Marge Kloos, SC, D.Min.
Discipleship in our modern world increasingly necessitates an ecological commitment to embrace a green lifestyle. God’s fidelity to “renew the face of Earth” as a planet of peace and compassion inspires new ways of thinking about and responding to the dignity of all creation. We will consider the contemplative encounter with God in nature that compels us to embrace our potential as co-creators, loving and healing Earth.
Bringing About a Sustainable Reign of God
JCG/RPS 268/RPS 568
This course explores why we are called to live more sustainably and gives practical ways to live that are more in keeping with Gospel teaching. We will look at the signs of times in which we are now living and apply Jesus’ message of love and compassion towards all of God’s creation. We will also look at ways in which we can spread this message to others.
A Call to Conscience in a Time of Climate Change ETH:REL 269/RPS 569
In a time when the adverse effects of anthropogenic climate change are beginning to be felt, this course will examine how to respond to a call to conscience from a Catholic theological perspective. We will explore the principles of faith and reason and the resources of the Catholic tradition regarding stewardship, the common good, and the option for the poor and vulnerable as they relate to climate change. In analyzing contemporary environmental problems, we will engage in dialogue in order to seek personal and social courses of action to care for creation.
Undergraduate: $500/credit hour
Graduate: $565/credit hour
Continuing Education Units (CEUs)
$360/ 3-credit hour course (a 3-credit hour course is worth 15 clock hours)
$50/course for Mount alumni
$150/course for general public
Keynote and Guest Lectures
Free and open to the public
*Rates are subject to change
Financial Aid/Ministry Tuition Grant
Financial aid is available to all students enrolled at the Mount, with priority given to those demonstrating financial need. Any student requesting financial aid must complete a FAFSA form; the Mount's code is 003033.
A special grant is available to any student enrolled in the graduate program in spiritual and pastoral care who is a paid or volunteer minister serving in a congregation, hospital, health care facility, social service agency, diocese or educational institution. This Mount St. Joseph University Ministry Tuition Grant reduces tuition during the summer semester to $315 per credit hour, and tuition in all other semester to $365 per credit hour. Verification of employment/volunteer service and submission of a FAFSA form are required.
The Sisters of Charity Scholarships for Women in Graduate Education and Religious and Pastoral Studies are available to female students who plan to enroll for 12 credit hours and who demonstrate financial need. Visit www.msj.edu/financial-aid for the most current information.
Housing in the air-conditioned residence hall is available for Institute participants.
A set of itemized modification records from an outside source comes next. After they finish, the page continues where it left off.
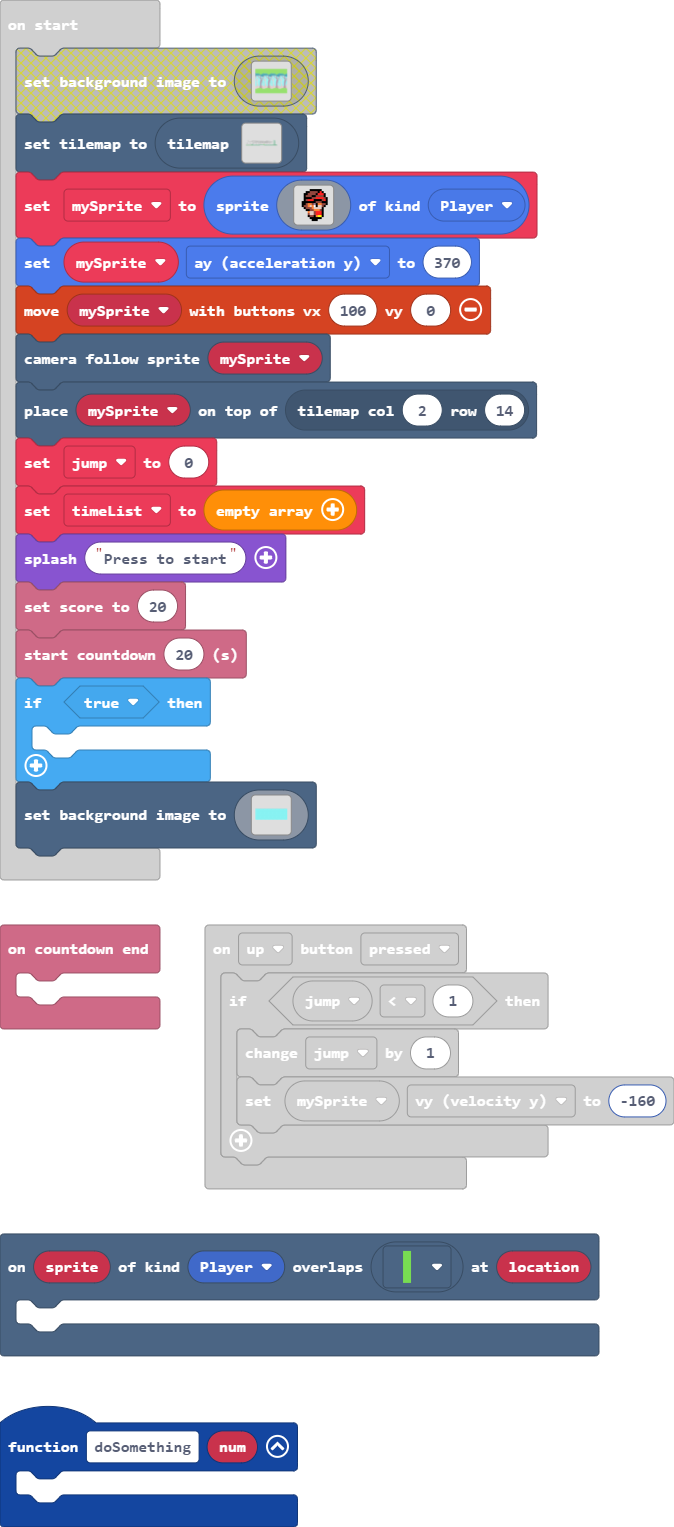
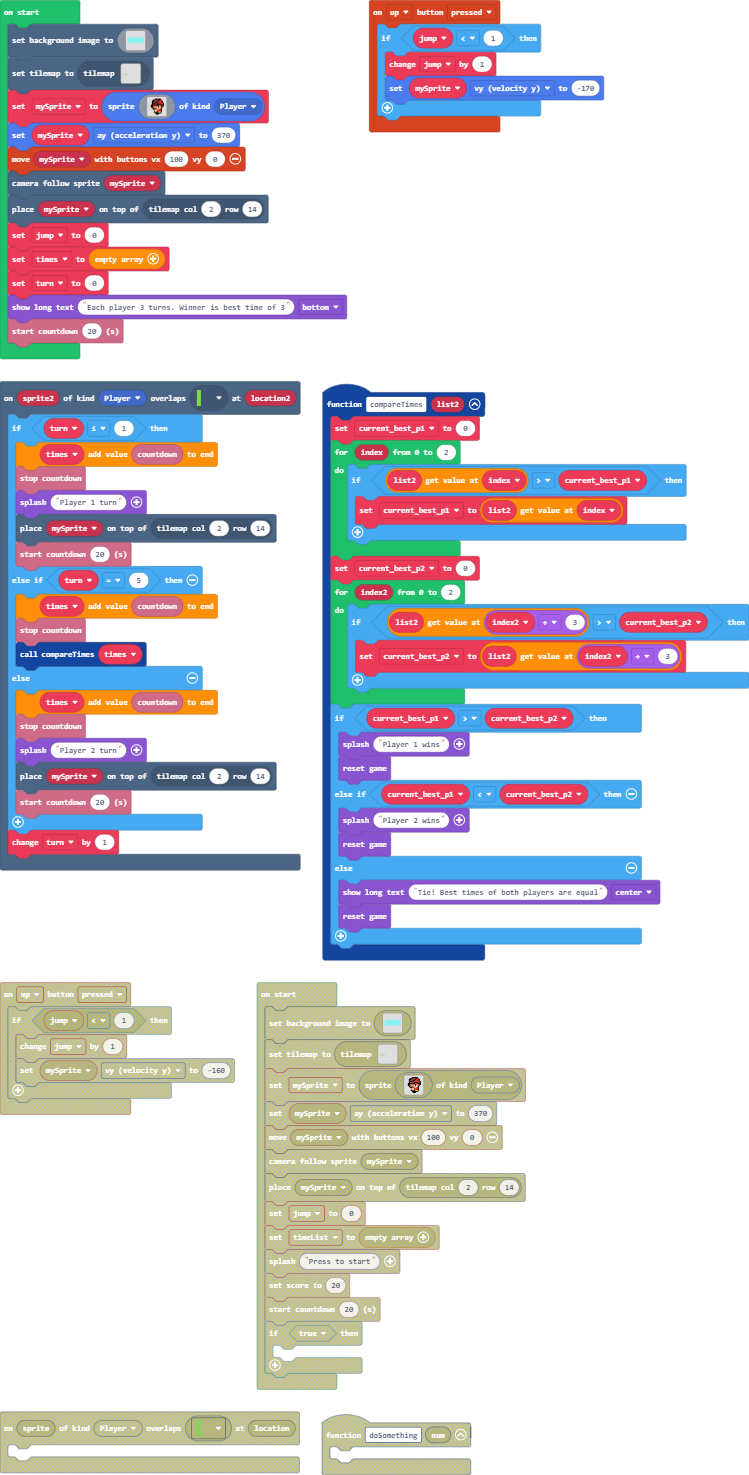
Update pxt.json, main.blocks, main.ts, tilemap.g.jres, tilemap.g.ts

diff --git a/tilemap.g.ts b/tilemap.g.ts
@@ -10,6 +10,8 @@ namespace myTiles {
     export const tile4 = image.ofBuffer(hex``);
     //% fixedInstance jres blockIdentity=images._tile
     export const tile3 = image.ofBuffer(hex``);
+    //% fixedInstance jres blockIdentity=images._tile
+    export const tile5 = image.ofBuffer(hex``);
 
     helpers._registerFactory("tilemap", function(name: string) {
         switch(helpers.stringTrim(name)) {
@@ -32,25 +34,6 @@ namespace myTiles {
 . . . . . . . . . . . . . . . . 
 . . . . . . . . . . . . . . . . 
 `, [myTiles.transparency16], TileScale.Sixteen);
-            case "level1":
-            case "level1":return tiles.createTilemap(hex`6400100000000000000000000000000000000000000000000000000000000000000000000000000000000000000000000000000000000000000000000000000000000000000000000000000000000000000000000000000000000000040000000000000000000000000000000000000505000000000000000000000000000000000000000000000000000000000000000000000000000000000000000000000000000000000000000000000000000000000000000000000000000000000000000400000400000000000000000000000000000005000000000000000000000000050505050505050505000005050505050505050505050000000000000000000000000000000000000000000505050505050000000000000000000000000000000000000004000004000000000000000000000000000000050500000000000000000005050505050000000005050505050500000000000000000005050505050505050505050505050505000000000000000505050505050505050500000000000000000000000000040000040000000000000000000000000000000005050500000505050505050505050000000000000000000000050505050505050000000505050505000505050505050505050505050505050505050505050505050505050505000000000000000000000400000400000000000000000000000000000000000000050500000000000000000500000000050505050505050505050505050505050505050505050005050505050500000505050505050505050505000000000000000000000505050505050000000004000004000000000000000000000000000000000000000000000000000000000000050500000000000000000005050505050500000000000000000505050505050505050505050505050505050505050505050505050505050505050000000000000000040000040000000000000000000000000000000000000000000000000000000000000000050505050505050505000000000000050505050505050505050000050000050500050505050505050505050505050000000005050000000000000000000000000400000400000000000000000006060606000000000000000000000000000000000000000500000000000000000000000000000000000000000505000005050500050505000005000505050500000005050505000005050500000005000000000000000004000004000000000000000000000005050505000000000005050000000000000005050005000000000000000505000000000000000505050505050000000000050000050500050500000005050500050500000000050505000000050000000000000000040000040000000000000000000005000505000000000000050505000005000000050505050500000000050505050000000005050000000000000500000000000000000000000000000000000000000000000000000000000000000000000000000000000400000400000000000000000000000000000000000000000000000000000000000000000000000000000000000000000000000500000000000000000000000000000000000800000000000000000000000000000000000000000000000000000000000004000004000000000000000000000000000000000000000000000000000000000003000000000000000000000000000000000000000000000000000000000000000000000007000000000000000000000000000000000000000000000000000000000000040000040000000000000000000000000000000000000000000000000000000000030000000000000000000000000000000000000000000000000004000000000000000004070000000000000000000000000000000000000000000000000000000000000400000400000000000000000000000000000000000000000000000000020101010100000000000000000000000400000000000004000004040404040404040404040404040700000000040000000000000400000000000400000000000400000000040004000404040004040000000001010101010101010101010101010101010101010101040404040404040404040404040404040404040404040000000000000000000000000007040404040404040404040404040404040404040404040404040404040404040404040404040404040000`, img`
-....................................................................................................
-....................................................................................................
-....................................................................................................
-....................................................................................................
-....................................................................................................
-....................................................................................................
-....................................................................................................
-....................................................................................................
-....................................................................................................
-....................................................................................................
-....................................................................................................
-....................................................................................................
-.....................2..............................................................................
-.....................2..............................................................................
-.................22222..............................................................................
-2222222222222222222222..............................................................................
-`, [myTiles.transparency16,sprites.builtin.forestTiles2,sprites.builtin.forestTiles1,sprites.castle.tileDarkGrass3,sprites.builtin.forestTiles0,myTiles.tile2,myTiles.tile1,myTiles.tile4,myTiles.tile3], TileScale.Sixteen);
             case "level3":
             case "level3":return tiles.createTilemap(hex`1000100000000000000000000000000000000000000000000000000000000000000000000000000000000000000000000000000000000000000000000000000000000000000000000000000000000000000000000000000000000000000000000000000000000000000000000000000000000000000000000000000000000000000000000000000000000000000000000000000000000000000000000000000000000000000000000000000000000000000000000000000000000000000000000000000000000000000000000000000000000000000000000000000000000000000000000000000000000000000000000000000000000000000000000000000000000000`, img`
 . . . . . . . . . . . . . . . . 
@@ -70,6 +53,25 @@ namespace myTiles {
 . . . . . . . . . . . . . . . . 
 . . . . . . . . . . . . . . . . 
 `, [myTiles.transparency16], TileScale.Sixteen);
+            case "level1":
+            case "level1":return tiles.createTilemap(hex`6400100000000000000000000000000000000000000000000000000000000000000000000000000000000000000000000000000000000000000000000000000000000000000000000000000000000000000000000000000000000000000000000000000000000000000000000000000000000000000000000000000000000000000000000000000000000000000000000000000000000000000000000000000000000000000000000000000000000000000000000000000000000000000000000000000000000000000000000000000000000000000000000000000000000000000000000000000000000000000000000000000000000000000000000000000000000000000000000000000000000000000000000000000000000000000000000000000000000000000000000000000000000000000000000000000000000000000000000000000000000000000000000000000000000000000000000000000000000000000000000000000000000000000000000000000000000000000000000000000000000000000000000000000000000000000000000000000000000000000000000000000000000000000000000000000000000000000000000000000000000000000000000000000000000000000000000000000000000000000000000000000000000000000000000000000000000000000000000000000000000000000000000000000000000000000000000000000000000000000000000000000000000000000000000000000000000000000000000000000000000000000000000000000000000000000000000000000000000000000000000000000000000000000000000000000000000000000000000000000000000000000000000000000000000000000000000000000000000000000000000000000000000000000000000000000000000000000000000000000000000000000000000000000000000000000000000000000000000000000000000000000000000000000000000000000000000000000000000000000000000000000000000000000000000000000000000000000000000000000000000000000000000000000000000000000000000000000000000000000000000000000000000000000000000000000000000004000000000000000000000000000000000000000000000000000000000000000000000000000000000000000000000000000000000000000000000000000000000000000000000000000000000000000000000000000000000000000000000000000000030000000000000000000000000000000000000000000000000000000000000000000000000000000000000000000000000000000000000000000000000000000000000000000000000000000000000000000000000000000000000005000005000000000300000000000000000000000000000000000000000000000000000000000000000000000000000000000000000000000000000000000000000000000000000000000000000000000000000000000000000000000500000000000500000000050000000003000000000000000000000000000000000000000000000000000000000000000000000000000000000000000000000000000000000000000000000000000000000000000000000000000000000000000000000505050000000000050000000500000000030000000000000000000000000000000000000000000000000000000000000000000000000000000000000000000000000000000000000000000000000000000000000000000000000000000000000000000000000000000000000000000000000000000300000000000000000000000000000000000000000000000000000000000000000000000000000000000000000000000000000000000000000000000000000000000000000000000000000000000000000000000000000000000000020101010100000003000000000000000000000000000000000000000000000000000000000000000000000000000000000000000000000000000000000000000000000000000000000000000000000000000001010101010101010101010101010101010101010101010101010101010101010101010600000000000000000000000000000000000000000000000000000000000000000000000000000000000000000000000000000000000000000000000000000000`, img`
+..........................2.........................................................................
+..........................2.........................................................................
+..........................2.........................................................................
+..........................2.........................................................................
+..........................2.........................................................................
+..........................2.........................................................................
+..........................2.........................................................................
+..........................2.........................................................................
+..........................2.........................................................................
+....................................................................................................
+.................2..2...............................................................................
+.........2.....2....2...............................................................................
+........222.....2...2...............................................................................
+....................................................................................................
+.................22222..............................................................................
+222222222222222222222222222222222222................................................................
+`, [myTiles.transparency16,sprites.builtin.forestTiles2,sprites.builtin.forestTiles1,myTiles.tile4,myTiles.tile3,myTiles.tile5,sprites.builtin.forestTiles3], TileScale.Sixteen);
         }
         return null;
     })
@@ -85,6 +87,8 @@ namespace myTiles {
             case "tile4":return tile4;
             case "myTile1":
             case "tile3":return tile3;
+            case "myTile3":
+            case "tile5":return tile5;
         }
         return null;
     })

diff --git a/main.ts b/main.ts
@@ -1,23 +1,65 @@
+controller.up.onEvent(ControllerButtonEvent.Pressed, function () {
+    if (jump < 1) {
+        jump += 1
+        mySprite.vy = -170
+    }
+})
 scene.onHitWall(SpriteKind.Player, function (sprite, location) {
     if (!(mySprite.isHittingTile(CollisionDirection.Top))) {
         jump = 0
     }
 })
-controller.up.onEvent(ControllerButtonEvent.Pressed, function () {
-    if (jump < 1) {
-        jump += 1
-        mySprite.vy = -160
-    }
-})
 info.onCountdownEnd(function () {
 	
 })
-function doSomething (num: number) {
-	
+function compareTimes (list2: number[]) {
+    current_best_p1 = 0
+    for (let index = 0; index <= 2; index++) {
+        if (list2[index] > current_best_p1) {
+            current_best_p1 = list2[index]
+        }
+    }
+    current_best_p2 = 0
+    for (let index2 = 0; index2 <= 2; index2++) {
+        if (list2[index2 + 3] > current_best_p2) {
+            current_best_p2 = list2[index2 + 3]
+        }
+    }
+    if (current_best_p1 > current_best_p2) {
+        game.splash("Player 1 wins")
+        game.reset()
+    } else if (current_best_p1 < current_best_p2) {
+        game.splash("Player 2 wins")
+        game.reset()
+    } else {
+        game.showLongText("Tie! Best times of both players are equal", DialogLayout.Center)
+        game.reset()
+    }
 }
-scene.onOverlapTile(SpriteKind.Player, assets.tile`myTile2`, function (sprite, location) {
-	
+scene.onOverlapTile(SpriteKind.Player, assets.tile`myTile2`, function (sprite2, location2) {
+    if (turn <= 1) {
+        times.push(info.countdown())
+        info.stopCountdown()
+        game.splash("Player 1 turn")
+        tiles.placeOnTile(mySprite, tiles.getTileLocation(2, 14))
+        info.startCountdown(20)
+    } else if (turn == 5) {
+        times.push(info.countdown())
+        info.stopCountdown()
+        compareTimes(times)
+    } else {
+        times.push(info.countdown())
+        info.stopCountdown()
+        game.splash("Player 2 turn")
+        tiles.placeOnTile(mySprite, tiles.getTileLocation(2, 14))
+        info.startCountdown(20)
+    }
+    turn += 1
 })
+let current_best_p2 = 0
+let current_best_p1 = 0
+let turn = 0
+let times: number[] = []
 let jump = 0
 let mySprite: Sprite = null
 scene.setBackgroundImage(img`
@@ -166,10 +208,7 @@ controller.moveSprite(mySprite, 100, 0)
 scene.cameraFollowSprite(mySprite)
 tiles.placeOnTile(mySprite, tiles.getTileLocation(2, 14))
 jump = 0
-let timeList: number[] = []
-game.splash("Press to start")
-info.setScore(20)
+times = []
+turn = 0
+game.showLongText("Each player 3 turns. Winner is best time of 3", DialogLayout.Bottom)
 info.startCountdown(20)
-if (true) {
-	
-}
For more information, or to register please call Kathleen Owns at 513-244-4496 or e-mail her at firstname.lastname@example.org.
Visa, MasterCard, Discover and American Express are accepted, or make checks payable to Mount St. Joseph University.
Student Administrative Services, Conlan Center
Seton Center, Room 132
Quad (rain location: Classroom Bldg Lobby)